:: Work required ::
Nothing but a number should be written: the count of lines below that contain "RequestWebInfo".

:: Data for review ::

----------

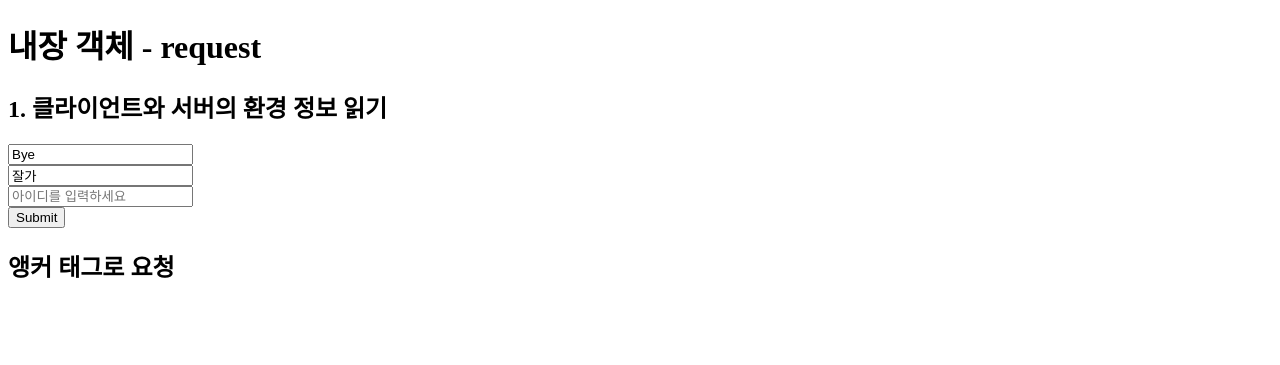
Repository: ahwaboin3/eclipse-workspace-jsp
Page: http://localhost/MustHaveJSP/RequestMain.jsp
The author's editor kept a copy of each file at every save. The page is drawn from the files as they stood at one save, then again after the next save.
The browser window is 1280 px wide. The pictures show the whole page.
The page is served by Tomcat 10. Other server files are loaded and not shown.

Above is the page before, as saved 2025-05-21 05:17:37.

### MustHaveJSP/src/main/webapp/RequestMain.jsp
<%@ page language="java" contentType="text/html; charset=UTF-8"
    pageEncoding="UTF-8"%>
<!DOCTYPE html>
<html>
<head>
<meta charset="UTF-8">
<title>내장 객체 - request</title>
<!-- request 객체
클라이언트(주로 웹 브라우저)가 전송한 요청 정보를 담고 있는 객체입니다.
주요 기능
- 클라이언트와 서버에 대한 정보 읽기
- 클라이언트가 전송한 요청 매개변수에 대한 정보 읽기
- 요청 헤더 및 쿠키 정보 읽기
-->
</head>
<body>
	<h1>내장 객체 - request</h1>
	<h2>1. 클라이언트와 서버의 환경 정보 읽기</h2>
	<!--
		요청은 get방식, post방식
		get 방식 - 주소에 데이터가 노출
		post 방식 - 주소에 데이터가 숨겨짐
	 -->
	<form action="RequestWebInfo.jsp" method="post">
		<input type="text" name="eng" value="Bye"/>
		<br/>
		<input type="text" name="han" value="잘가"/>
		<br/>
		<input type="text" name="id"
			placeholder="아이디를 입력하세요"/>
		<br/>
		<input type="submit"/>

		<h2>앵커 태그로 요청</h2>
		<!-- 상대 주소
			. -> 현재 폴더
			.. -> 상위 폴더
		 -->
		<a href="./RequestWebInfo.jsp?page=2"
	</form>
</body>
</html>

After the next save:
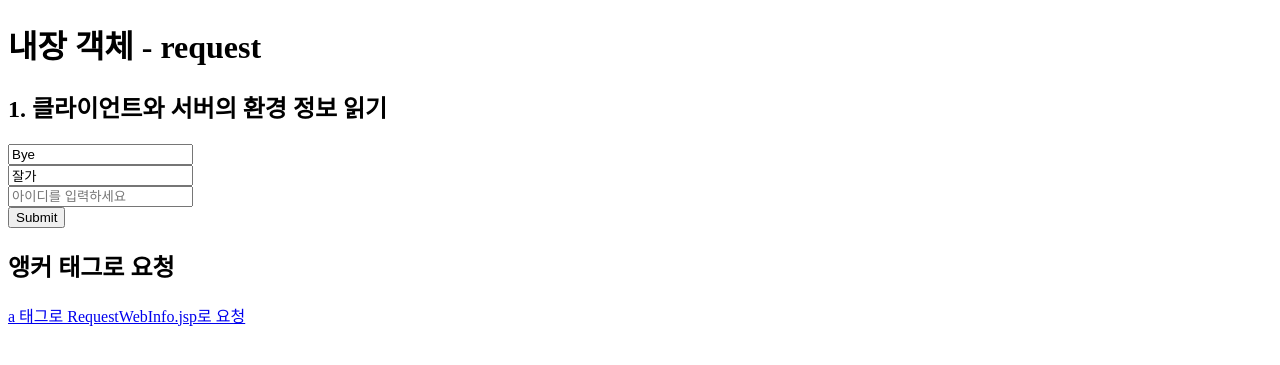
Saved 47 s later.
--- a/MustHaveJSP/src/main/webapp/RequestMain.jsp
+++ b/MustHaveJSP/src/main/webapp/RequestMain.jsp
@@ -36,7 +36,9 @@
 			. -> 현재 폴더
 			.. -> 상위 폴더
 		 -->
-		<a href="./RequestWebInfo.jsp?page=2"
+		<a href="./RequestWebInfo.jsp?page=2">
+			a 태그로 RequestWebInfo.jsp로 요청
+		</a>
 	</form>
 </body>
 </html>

----------

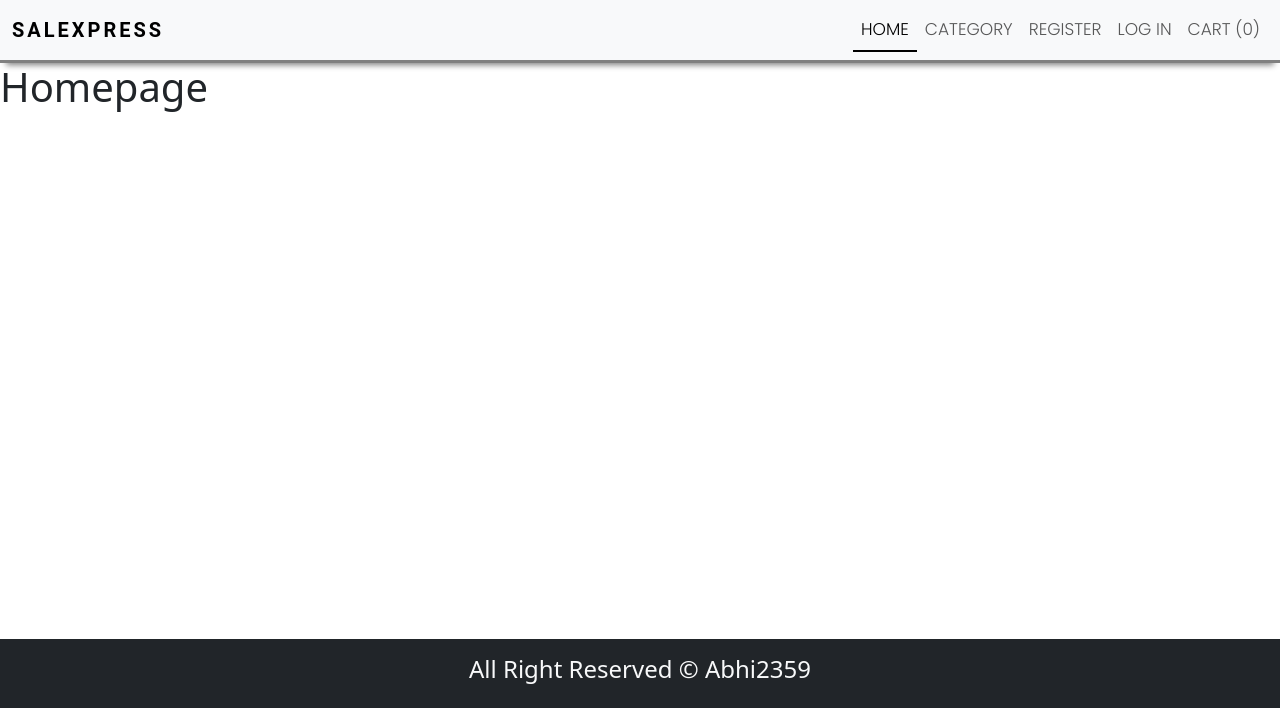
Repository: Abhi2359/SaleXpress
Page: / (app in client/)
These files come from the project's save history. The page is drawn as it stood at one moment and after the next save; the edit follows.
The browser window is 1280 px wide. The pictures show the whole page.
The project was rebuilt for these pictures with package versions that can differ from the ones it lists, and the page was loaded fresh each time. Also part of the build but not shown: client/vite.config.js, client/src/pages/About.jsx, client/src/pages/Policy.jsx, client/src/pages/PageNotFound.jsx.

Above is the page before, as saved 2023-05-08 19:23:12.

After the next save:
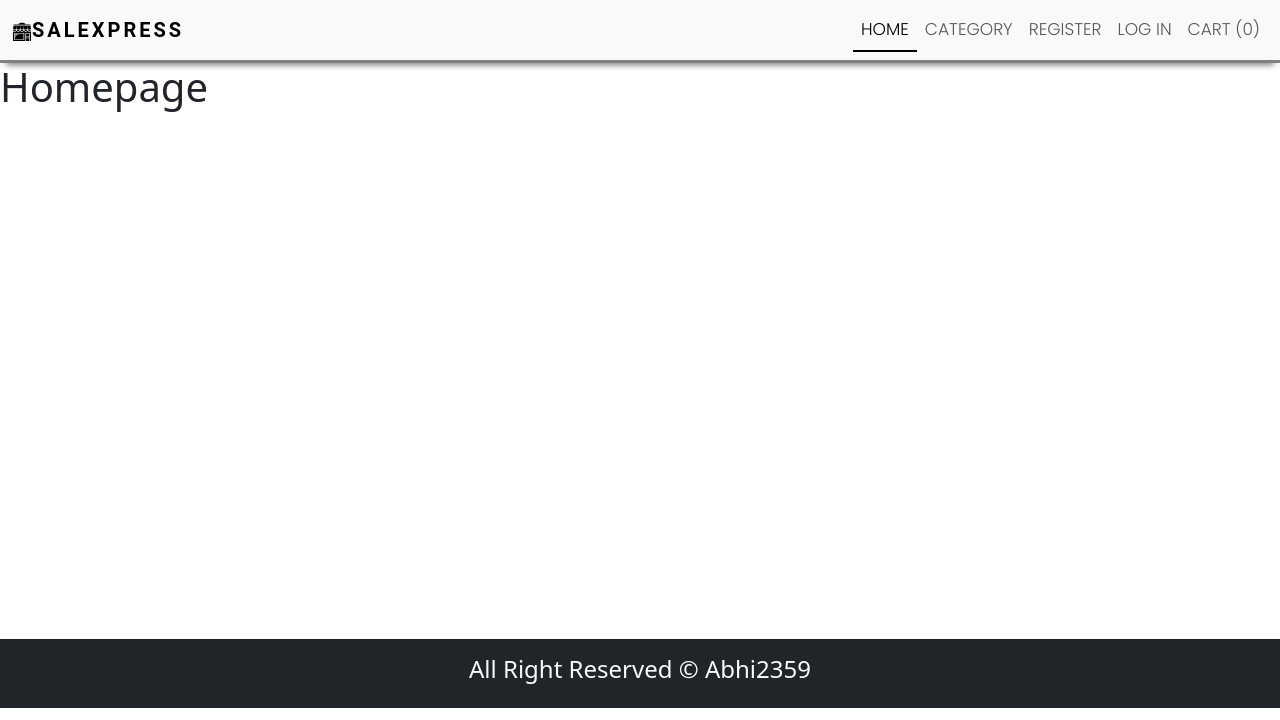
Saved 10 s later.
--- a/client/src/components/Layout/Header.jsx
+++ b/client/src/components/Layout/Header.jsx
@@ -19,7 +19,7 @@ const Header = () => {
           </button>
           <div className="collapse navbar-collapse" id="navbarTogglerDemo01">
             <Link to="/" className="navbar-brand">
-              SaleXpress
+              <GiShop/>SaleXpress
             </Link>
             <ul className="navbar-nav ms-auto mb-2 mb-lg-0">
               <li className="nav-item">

----------

:: Written answer ::
5